And Where Do Chemists Actually Work?
You may be thinking that all chemists can be found deep in a musty lab, working for some large chemical company, but chemists hold a variety of jobs in a variety of places:
ü Quality control chemist: These chemists analyze raw materials, intermediate products, and final products for purity to make sure that they fall within specifications. They may also offer technical support for the customer or analyze returned products. Many of these chemists often solve problems when they occur within the manufacturing process.
ü Industrial research chemist: Chemists in this profession perform a large number of physical and chemical tests on materials. They may develop new products, and they may work on improving existing products. They may work with particular customers to formulate products that meet specific needs. They may also supply technical support to customers.
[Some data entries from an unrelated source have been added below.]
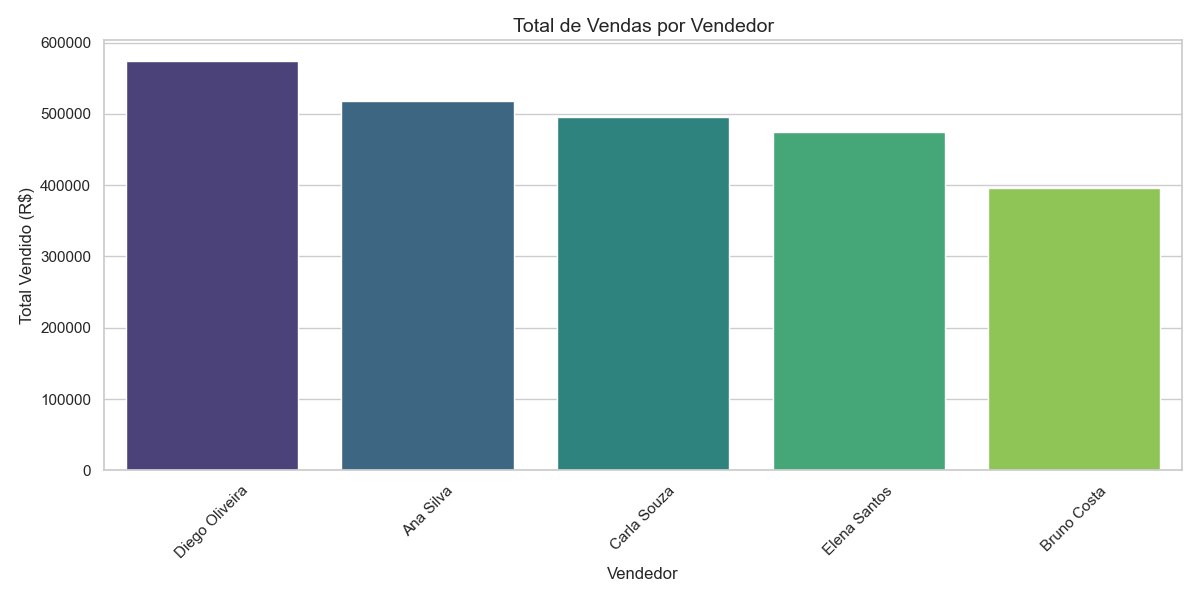
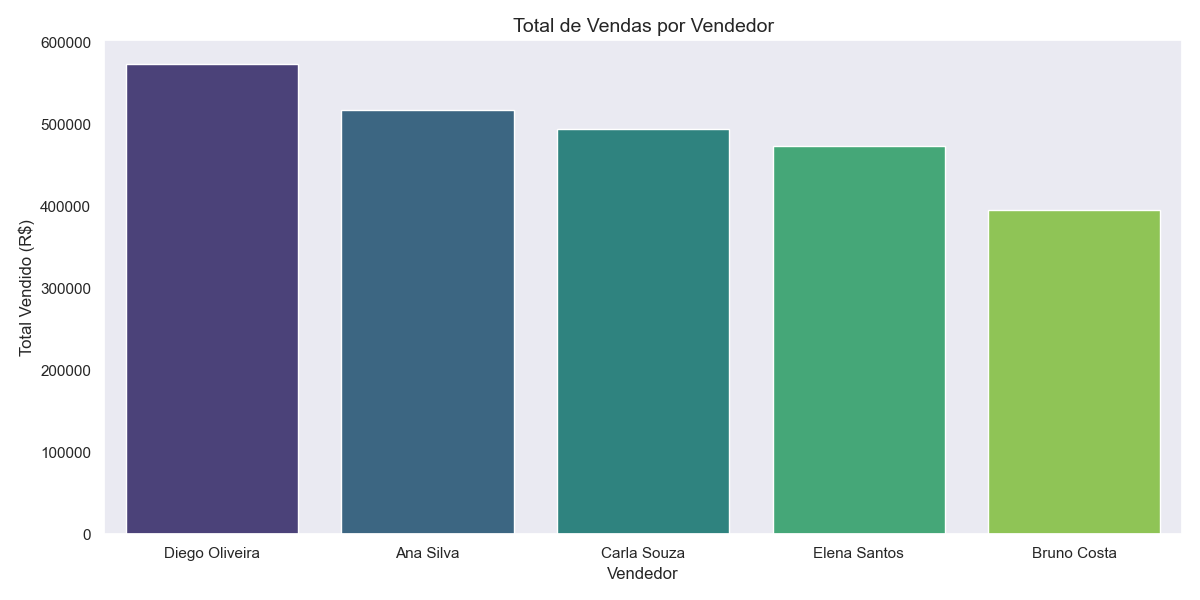
Update plot styles and configurations for better visualization

diff --git a/Ciencia de Dados/Atividade 1/main.py b/Ciencia de Dados/Atividade 1/main.py
@@ -12,7 +12,7 @@ def analisar_vendas(caminho_csv="vendas_empresa.csv"):
         return
 
     # Configurações de Estilo
-    sns.set_theme(style="whitegrid")
+    sns.set_theme(style="dark")
     plt.rcParams["figure.figsize"] = (12, 6)
 
     try:
@@ -35,7 +35,7 @@ def analisar_vendas(caminho_csv="vendas_empresa.csv"):
         plt.figure()
         sns.barplot(data=vendedor_resumo, x="Vendedor", y="Total Vendido (R$)", palette="viridis")
         plt.title("Total de Vendas por Vendedor", fontsize=14)
-        plt.xticks(rotation=45)
+        plt.xticks(rotation=0)
         plt.tight_layout()
         plt.savefig("01_vendas_por_vendedor.png")
         print("-> Gráfico '01_vendas_por_vendedor.png' gerado.")
@@ -67,7 +67,7 @@ def analisar_vendas(caminho_csv="vendas_empresa.csv"):
         plt.figure()
         sns.lineplot(data=semana_resumo, x="Semana (Início)", y="Valor_Total", marker="s", color="seagreen")
         plt.title("Desempenho de Vendas por Semana", fontsize=14)
-        plt.xticks(rotation=45, ha="right")
+        plt.xticks(rotation=90, ha="center")
         plt.tight_layout()
         plt.savefig("03_vendas_por_semana.png")
         print("-> Gráfico '03_vendas_por_semana.png' gerado.")
@@ -79,5 +79,6 @@ def analisar_vendas(caminho_csv="vendas_empresa.csv"):
     except Exception as e:
         print(f"Ocorreu um erro durante o processamento: {e}")
 
+#Chama a função quando o script é executado diretamente
 if __name__ == "__main__":
     analisar_vendas("vendas_empresa.csv")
ü Sales representative: Chemists may work as sales representatives for companies that sell chemicals or pharmaceuticals. They may call on their customers and let them know of new products being developed. They may also help their customers solve problems.
ü Forensic chemist: These chemists may analyze samples taken from crime scenes or analyze samples for the presence of drugs. They may also be called to testify in court as expert witnesses.
ü Environmental chemist: These chemists may work for water purification plants, the Environmental Protection Agency, the Department of Energy, or similar agencies. This type of work appeals to people who like chemistry but also like to get out in nature. They often go out to sites to collect their own samples.
ü Preservationist of art and historical works: Chemists may work to restore paintings or statues, or they may work to detect forgeries. With air and water pollution destroying works of art daily, these chemists work to preserve our heritage.
ü Chemical educator: Chemists working as educators may teach physical science and chemistry in public schools. They may also teach at the college or university level. University chemistry teachers often conduct research and work with graduate students. Chemists may even become chemical education specialists for organizations such as the American Chemical Society.
These are just a few of the professions chemists may find themselves in. I didn’t even get into law, medicine, technical writing, governmental relations, and consulting. Chemists are involved in almost every aspect of society. Some chemists even write books.
If you aren’t interested in becoming a chemist, why should you be interested in chemistry? (The quick answer is probably “to pass a course.”) Chemistry is an integral part of our everyday world, and knowing something about chemistry will help you interact more effectively with our chemical environment.